Ripped Apart

Ripped Apart

It’s been a year since my life changed. Since my worst nightmare came true. A year since I lost my husband.

I was blindsided when he said he wanted a divorce. When I woke up that morning, I didn’t know that was the last day. That he had been that unhappy. That the life I thought we had was a different story from the one he thought we had.

The Sexually Abandoned Spouse Part II

The Sexually Abandoned Spouse Part II

I always told myself that lack of sex was not a good enough reason to divorce someone, but after several tear-streaked conversations with friends who had no idea the personal hell I was going through, I realized how wrong I was. None of my extremely religious family members or friends blamed me at all for wanting to get out. Quite the opposite, they asked why I hadn't trusted anyone with my experience. My response was indignant and protective. It wasn't my place to tell the world about my husband's sexual dysfunction, so I'd ignored my own pain.

The Sexually Abandoned Spouse

The Sexually Abandoned Spouse

I was two years into my first marriage. I had arrived at a sex toy party that a friend from work had thrown, shown up early, and brought a chocolate fountain. Later, in a circle of giggling, half-drunk women, the seller at the party pointed at me and said, “You’re the biggest prude in the room. You showed up early, brought food, you’ll help clean up, too. I’ve got you pegged.”

When Love Hurts

When Love Hurts

I met R at the young age of 21. I moved from Chicago to Arizona after a suicide attempt, and there was so much I had to figure out. I needed to get away from my home and the life I created—a life with absolutely no boundaries, thanks to my own lack of discipline.

If I moved to a new place, everything would automatically be different, or so I thought. It wasn’t too long before I realized it could only be different if I made different choices.

Letting Go

Letting Go

What is shared parenting like for you?
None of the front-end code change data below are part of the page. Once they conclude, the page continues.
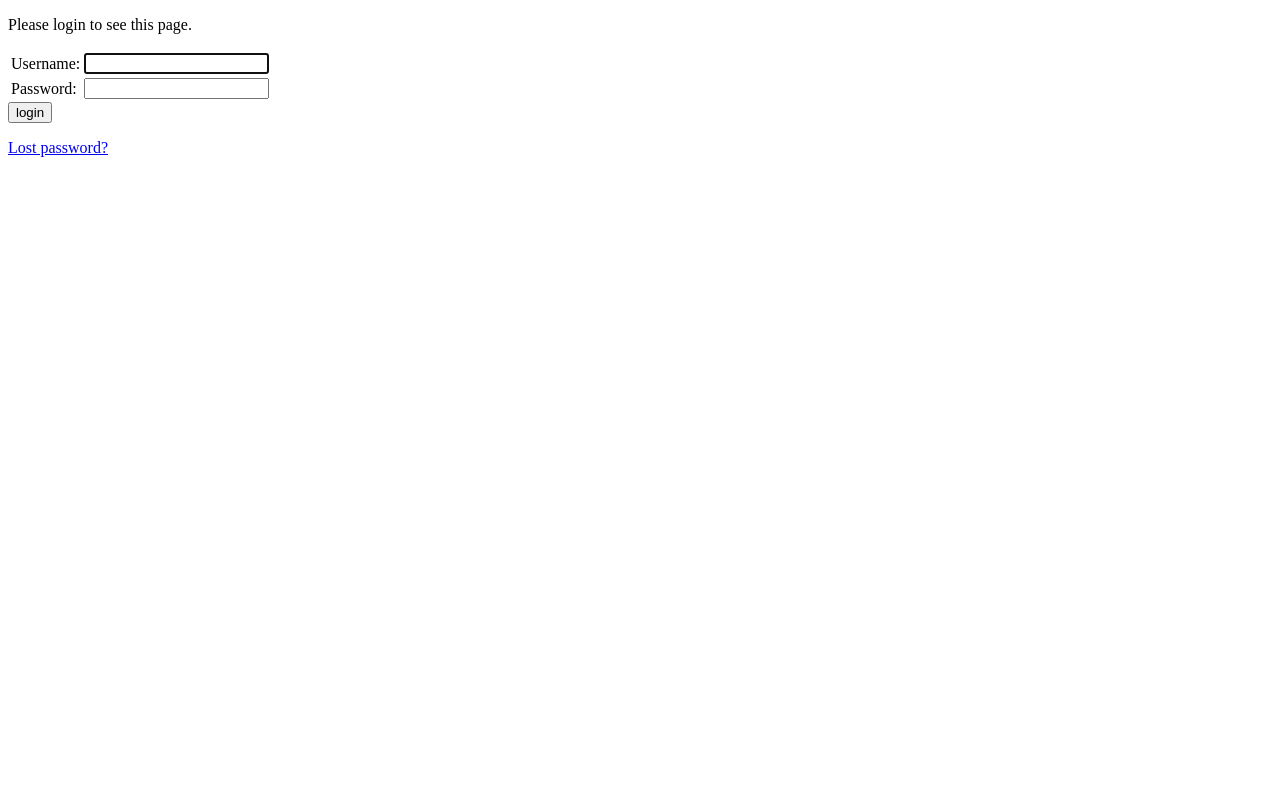
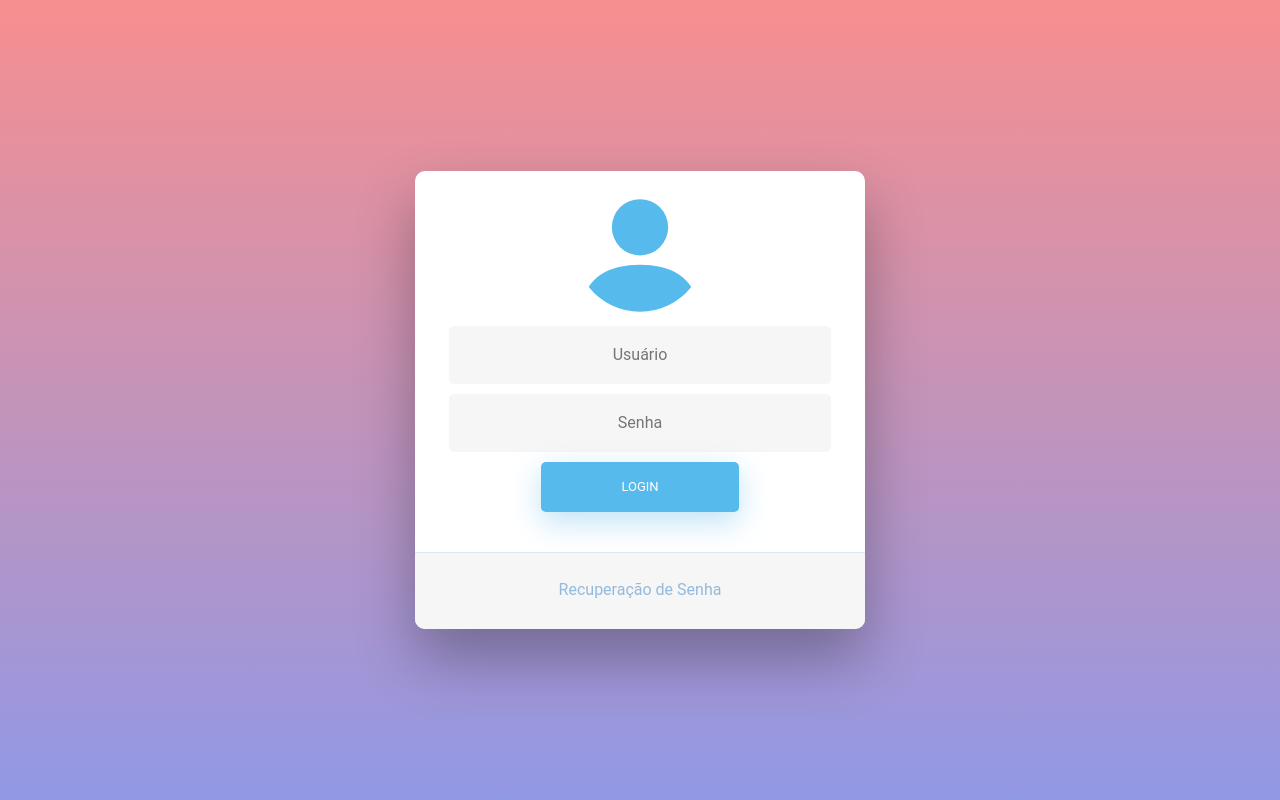
Before and after one commit to itzmatheus/dashboard-django, a Django app: a page that uses apps/core/templates/base.html in a window 1280 px wide. Run offline with Django 3.2, Linux system fonts and the light colour scheme; some libraries are stand-ins or nearby versions.

Commit message:
Estilizando tela de login e configurando autenticacao padrao do django

```diff
--- a/apps/core/templates/base.html
+++ b/apps/core/templates/base.html
@@ -1,6 +1,15 @@
+{% load static %}
 <!DOCTYPE html>
 <html lang="en">
 <head>
+
+  <link href="//maxcdn.bootstrapcdn.com/bootstrap/4.1.1/css/bootstrap.min.css" rel="stylesheet" id="bootstrap-css">
+  <link href="{% static 'css/global/global.css' %}" rel="stylesheet">
+  {% block css %}
+  {% endblock %}
+  <script src="//maxcdn.bootstrapcdn.com/bootstrap/4.1.1/js/bootstrap.min.js"></script>
+  <script src="//cdnjs.cloudflare.com/ajax/libs/jquery/3.2.1/jquery.min.js"></script>
+
   <meta charset="UTF-8">
   <meta name="viewport" content="width=device-width, initial-scale=1.0">
   <title>{% block title %}Desafio{% endblock %}</title>
--- a/apps/user/templates/registration/login.html
+++ b/apps/user/templates/registration/login.html
@@ -1,41 +1,47 @@
 {% extends 'base.html' %}
+
+{% load static %}
 
 {% block title %}
 Login
 {% endblock %}
 
+{% block css %}
+<link href="{% static 'css/accounts/login.css' %}" rel="stylesheet">
+{% endblock %}
+
 {% block content %}
 
-  {% if form.errors %}
-    <p>Your username and password didn't match. Please try again.</p>
-  {% endif %}
+<!------ Include the above in your HEAD tag ---------->
 
-  {% if next %}
-    {% if user.is_authenticated %}
-      <p>Your account doesn't have access to this page. To proceed,
-      please login with an account that has access.</p>
-    {% else %}
-      <p>Please login to see this page.</p>
-    {% endif %}
-  {% endif %}
+<div class="wrapper">
+  <div id="formContent">
+    <!-- Tabs Titles -->
 
-  <form method="post" action="{% url 'login' %}">
-    {% csrf_token %}
-    <table>
-      <tr>
-        <td>{{ form.username.label_tag }}</td>
-        <td>{{ form.username }}</td>
-      </tr>
-      <tr>
-        <td>{{ form.password.label_tag }}</td>
-        <td>{{ form.password }}</td>
-      </tr>
-    </table>
-    <input type="submit" value="login" />
-    <input type="hidden" name="next" value="{{ next }}" />
-  </form>
+    <!-- Icon -->
+    <div>
+      <svg class="bi bi-person-circle" width="150px" height="150px" viewBox="0 0 16 16" fill="#56baed" xmlns="http://www.w3.org/2000/svg">
+        <path d="M13.468 12.37C12.758 11.226 11.195 10 8 10s-4.757 1.225-5.468 2.37A6.987 6.987 0 0 0 8 15a6.987 6.987 0 0 0 5.468-2.63z"/>
+        <path fill-rule="evenodd" d="M8 9a3 3 0 1 0 0-6 3 3 0 0 0 0 6z"/>
+      </svg>
+    </div>
 
-  {# Assumes you setup the password_reset view in your URLconf #}
-  <p><a href="{% url 'password_reset' %}">Lost password?</a></p>
+    <!-- Login Form -->
+    <form method="post" action="{% url 'login' %}">{% csrf_token %}
+      <label for="{{ form.username.id_for_label }}"></label>
+      <input type="text" id="id_username" name="username" placeholder="Usuário">
+      <label for="{{ form.password.id_for_label }}"></label>
+      <input type="text" id="id_password" name="password" placeholder="Senha">
+      <input type="submit" value="login">
+      <input type="hidden" name="next" value="{{ next }}" />
+    </form>
+
+    <!-- Remind Passowrd -->
+    <div id="formFooter">
+      <a class="underlineHover" href="#">Recuperação de Senha</a>
+    </div>
+
+  </div>
+</div>
 
 {% endblock %}
--- a/main/settings.py
+++ b/main/settings.py
@@ -120,6 +120,11 @@ USE_TZ = True
 # Static files (CSS, JavaScript, Images)
 # https://docs.djangoproject.com/en/3.0/howto/static-files/
 
+STATICFILES_DIRS = (
+    os.path.join(BASE_DIR, "static"),
+)
 STATIC_URL = '/static/'
 
 LOGIN_REDIRECT_URL = '/'
+
+LOGOUT_REDIRECT_URL = '/accounts/login'
--- /dev/null
+++ b/static/css/accounts/login.css
@@ -0,0 +1,163 @@
+body {
+  height: 100vh;
+}
+
+a {
+  color: #92badd;
+  display:inline-block;
+  text-decoration: none;
+  font-weight: 400;
+}
+
+h2 {
+  text-align: center;
+  font-size: 16px;
+  font-weight: 600;
+  text-transform: uppercase;
+  display:inline-block;
+  margin: 40px 8px 10px 8px;
+  color: #cccccc;
+}
+
+
+
+/* STRUCTURE */
+
+.wrapper {
+  display: flex;
+  align-items: center;
+  flex-direction: column;
+  justify-content: center;
+  width: 100%;
+  min-height: 100%;
+  padding: 20px;
+}
+
+#formContent {
+  -webkit-border-radius: 10px 10px 10px 10px;
+  border-radius: 10px 10px 10px 10px;
+  background: #fff;
+  padding: 30px;
+  width: 90%;
+  max-width: 450px;
+  position: relative;
+  padding: 0px;
+  -webkit-box-shadow: 0 30px 60px 0 rgba(0,0,0,0.3);
+  box-shadow: 0 30px 60px 0 rgba(0,0,0,0.3);
+  text-align: center;
+}
+
+#formFooter {
+  background-color: #f6f6f6;
+  border-top: 1px solid #dce8f1;
+  padding: 25px;
+  text-align: center;
+  -webkit-border-radius: 0 0 10px 10px;
+  border-radius: 0 0 10px 10px;
+}
+
+
+
+/* TABS */
+
+h2.inactive {
+  color: #cccccc;
+}
+
+h2.active {
+  color: #0d0d0d;
+  border-bottom: 2px solid #5fbae9;
+}
+
+
+
+/* FORM TYPOGRAPHY*/
+
+input[type=button], input[type=submit], input[type=reset]  {
+  background-color: #56baed;
+  border: none;
+  color: white;
+  padding: 15px 80px;
+  text-align: center;
+  text-decoration: none;
+  display: inline-block;
+  text-transform: uppercase;
+  font-size: 13px;
+  -webkit-box-shadow: 0 10px 30px 0 rgba(95,186,233,0.4);
+  box-shadow: 0 10px 30px 0 rgba(95,186,233,0.4);
+  -webkit-border-radius: 5px 5px 5px 5px;
+  border-radius: 5px 5px 5px 5px;
+  margin: 5px 20px 40px 20px;
+}
+
+input[type=button]:hover, input[type=submit]:hover, input[type=reset]:hover  {
+  background-color: #39ace7;
+}
+
+input[type=button]:active, input[type=submit]:active, input[type=reset]:active  {
+  -moz-transform: scale(0.95);
+  -webkit-transform: scale(0.95);
+  -o-transform: scale(0.95);
+  -ms-transform: scale(0.95);
+  transform: scale(0.95);
+}
+
+input[type=text] {
+  background-color: #f6f6f6;
+  border: none;
+  color: #0d0d0d;
+  padding: 15px 32px;
+  text-align: center;
+  text-decoration: none;
+  display: inline-block;
+  font-size: 16px;
+  margin: 5px;
+  width: 85%;
+  border: 2px solid #f6f6f6;
+  -webkit-border-radius: 5px 5px 5px 5px;
+  border-radius: 5px 5px 5px 5px;
+}
+
+input[type=text]:focus {
+  background-color: #fff;
+  border-bottom: 2px solid #5fbae9;
+}
+
+input[type=text]:placeholder {
+  color: #cccccc;
+}
+
+/* Simple CSS3 Fade-in Animation */
+.underlineHover:after {
+  display: block;
+  left: 0;
+  bottom: -10px;
+  width: 0;
+  height: 2px;
+  background-color: #56baed;
+  content: "";
+  transition: width 0.2s;
+  text-decoration: none;
+}
+
+.underlineHover:hover {
+  color: #0d0d0d;
+}
+
+.underlineHover:hover:after{
+  width: 100%;
+}
+
+h1{
+    color:#60a0ff;
+}
+
+/* OTHERS */
+
+*:focus {
+    outline: none;
+}
+
+#icon {
+  width:30%;
+} */
--- /dev/null
+++ b/static/css/global/global.css
@@ -0,0 +1,9 @@
+body{
+  background: linear-gradient(#f78f8f, #9198e5);
+  font-family: "Roboto", sans-serif;
+
+}
+a:link
+{
+ text-decoration:none;
+}
```
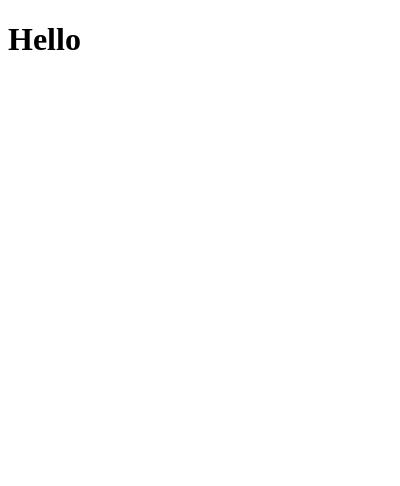
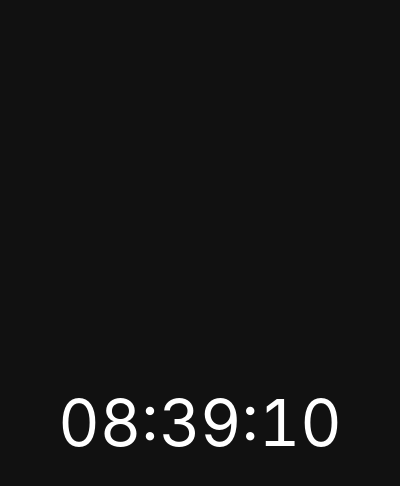
Before and after one commit to raj2208/Clock, an Electron app: page index.html in a window 400 px wide. Drawn offline with Linux system fonts and the light colour scheme.

Commit message:
add live ticking time to the window

```diff
--- a/index.html
+++ b/index.html
@@ -2,9 +2,15 @@
 <html>
   <head>
     <meta charset="UTF-8" />
+    <meta
+      http-equiv="Content-Security-Policy"
+      content="default-src 'self'; script-src 'self'; style-src 'self'"
+    />
     <title>Clock</title>
+    <link rel="stylesheet" href="style.css" />
   </head>
   <body>
-    <h1>Hello</h1>
+    <div id="time">--:--:--</div>
+    <script src="renderer.js"></script>
   </body>
 </html>
--- /dev/null
+++ b/renderer.js
@@ -0,0 +1,14 @@
+const timeElement = document.getElementById("time");
+
+function pad(number) {
+  return String(number).padStart(2, "0");
+}
+
+function updateTime() {
+  const now = new Date();
+  timeElement.textContent = `${pad(now.getHours())}:${pad(now.getMinutes())}:${pad(now.getSeconds())}`;
+}
+
+updateTime();
+// Check four times a second instead of once, so the display never skips a second.
+setInterval(updateTime, 250);
--- /dev/null
+++ b/style.css
@@ -0,0 +1,16 @@
+body {
+  margin: 0;
+  height: 100vh;
+  display: flex;
+  align-items: center;
+  justify-content: center;
+  background: #111;
+  color: #fff;
+  font-family: -apple-system, BlinkMacSystemFont, sans-serif;
+}
+
+#time {
+  font-size: 64px;
+  /* Every digit gets the same width, so the clock doesn't wobble as numbers change. */
+  font-variant-numeric: tabular-nums;
+}
```
Also changed, not shown: main.js (+11 -11 lines).
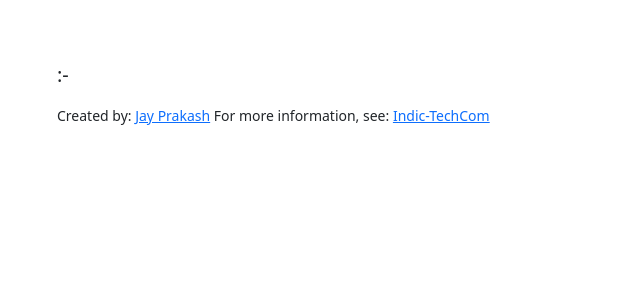
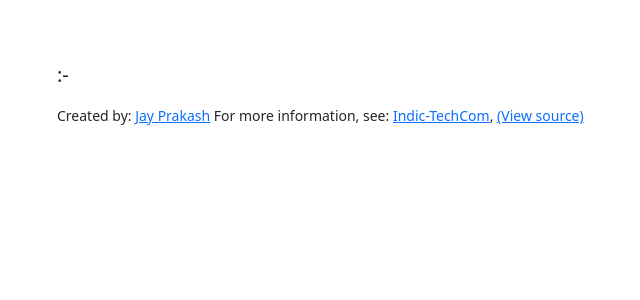
Before and after one commit to Jayprakash-SE/imagebulk, a Flask app: template templates/index.html in a window 1280 px wide. Shown: the part 401-701 px from the top of the page, without its empty margins (25-665 px from the left). Run offline with Flask 2, Linux system fonts and the light colour scheme; the template is opened without the code that fills it, so the values that code supplies are empty; some libraries are stand-ins or nearby versions.

Commit message:
Added source link (#5)

```diff
--- a/templates/index.html
+++ b/templates/index.html
@@ -37,6 +37,6 @@
     <p style="font-size: 12px;">{{ _('notes-2') }}</p>
     <p>
         <small> Created by: <a href="https://meta.wikimedia.org/wiki/User:Jayprakash12345"> Jay Prakash</a>
-        For more information, see: <a href="https://meta.wikimedia.org/wiki/Indic-TechCom">Indic-TechCom</a> </small>
+        For more information, see: <a href="https://meta.wikimedia.org/wiki/Indic-TechCom">Indic-TechCom</a>, <a href="https://github.com/Jayprakash-SE/imagebulk"> (View source) </a></small>
     </p>
 {% endblock %}
```
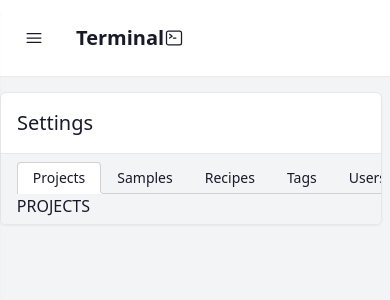
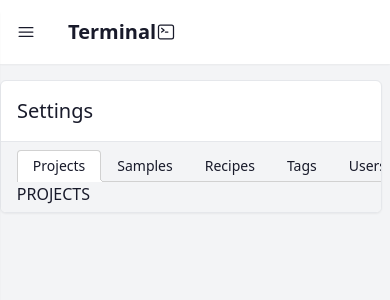
Before and after one commit to goluch/TERMINAL, a React (Vite) app in the folder Client/: page /settings in a window 390 px wide. Shown: the top 300 px of the page. Built offline with nearby package versions, Linux system fonts and the light colour scheme; no server answers; sample sign-in values are in the browser's storage.

Commit message:
decrease the height of mobile navbar

```diff
--- a/Client/src/components/Navbar/MobileNavbar.tsx
+++ b/Client/src/components/Navbar/MobileNavbar.tsx
@@ -10,7 +10,7 @@ import {Bars3Icon} from "@heroicons/react/24/outline";
  */
 const MobileNavbar = () => {
     return (
-        <div className="navbar bg-base-100 shadow-sm md:hidden">
+        <div className="navbar bg-base-100 shadow-sm md:hidden p-0">
             <div className="flex-none">
                 <label htmlFor="drawer" className="btn border-none shadow-none bg-base-100 drawer-button lg:hidden">
                     <Bars3Icon className="h-5 w-5"/>
```
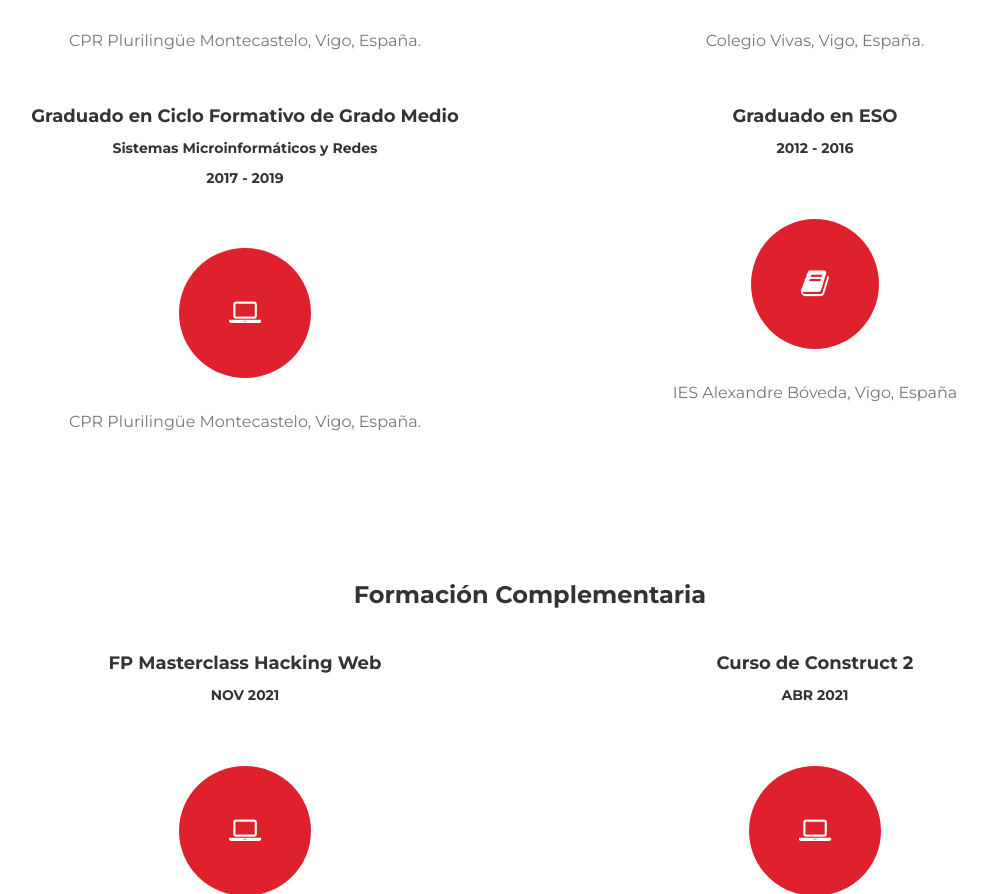
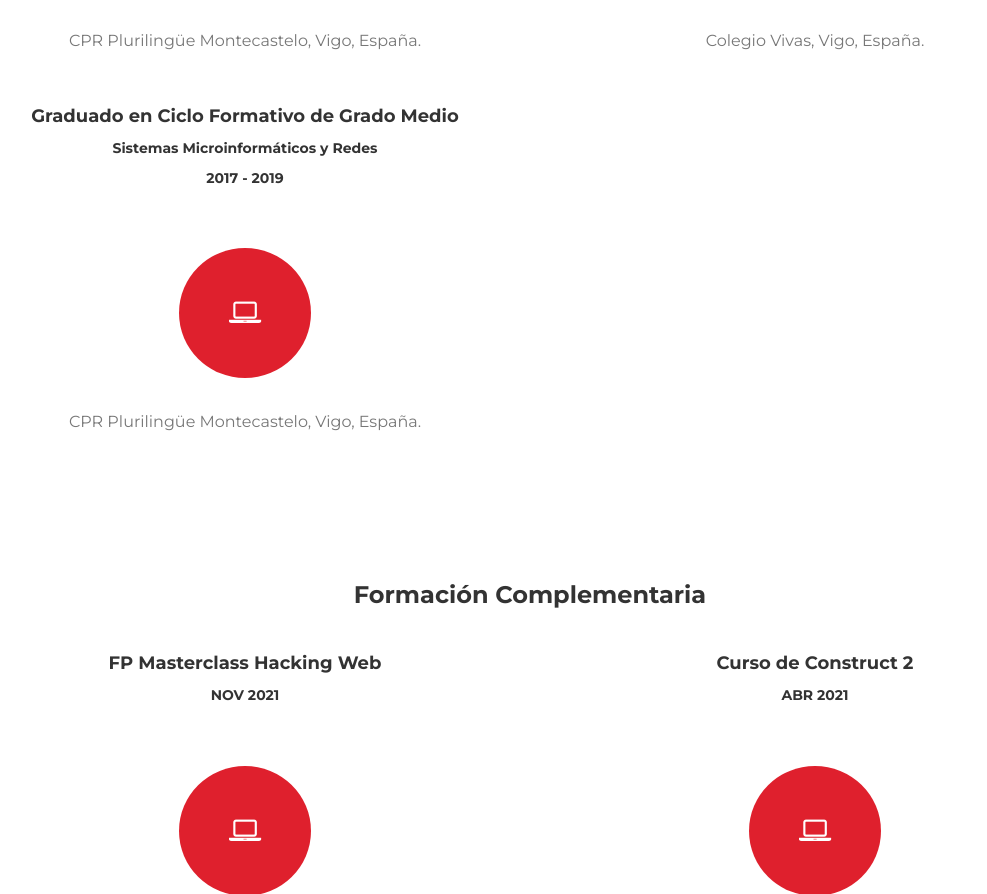
Before and after one commit to hugo3011mendez/hugo3011mendez.github.io, a plain HTML site: page index.html in a window 1280 px wide. Shown: the part 3456-4350 px from the top of the page, without its empty margins (110-1097 px from the left). Drawn offline with nearby package versions, Linux system fonts and the light colour scheme.

Commit message:
Quitada educación de la ESO

```diff
--- a/index.html
+++ b/index.html
@@ -300,17 +300,6 @@
             </div>
           </div>
         </div>
-
-        <div class="col-md-6 wow fadeInRight" data-wow-offset="0" data-wow-delay="0.6s">
-          <div class="text-center">
-            <div class="hi-icon-wrap hi-icon-effect">
-              <h4>Graduado en ESO</h4>
-              <h5>2012 - 2016</h5>
-              <i class="fa fa-book"></i>
-              <p>IES Alexandre Bóveda, Vigo, España</p>
-            </div>
-          </div>
-        </div>
       </div>
     </section>
 
```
What does it mean?
Shared parenting means that we get to have as much time with our daughter as we can while also sharing the things that go with parenthood—expenses, childcare, school, etc. This is not typical, in a sense, since there is no alimony and no child support. We made a choice to share all expenses and focus on equal time together.

The Next Right Thing

The Next Right Thing

I had my first child when I was nineteen years old, and not long after my daughter was born, her father and I were married. There was a lot of pressure to do so—and I would call myself a people-pleaser. My father also had a terminal illness, and I really wanted him to walk me down the aisle. I married despite knowing it was not the right choice, despite my mom telling me I didn't have to.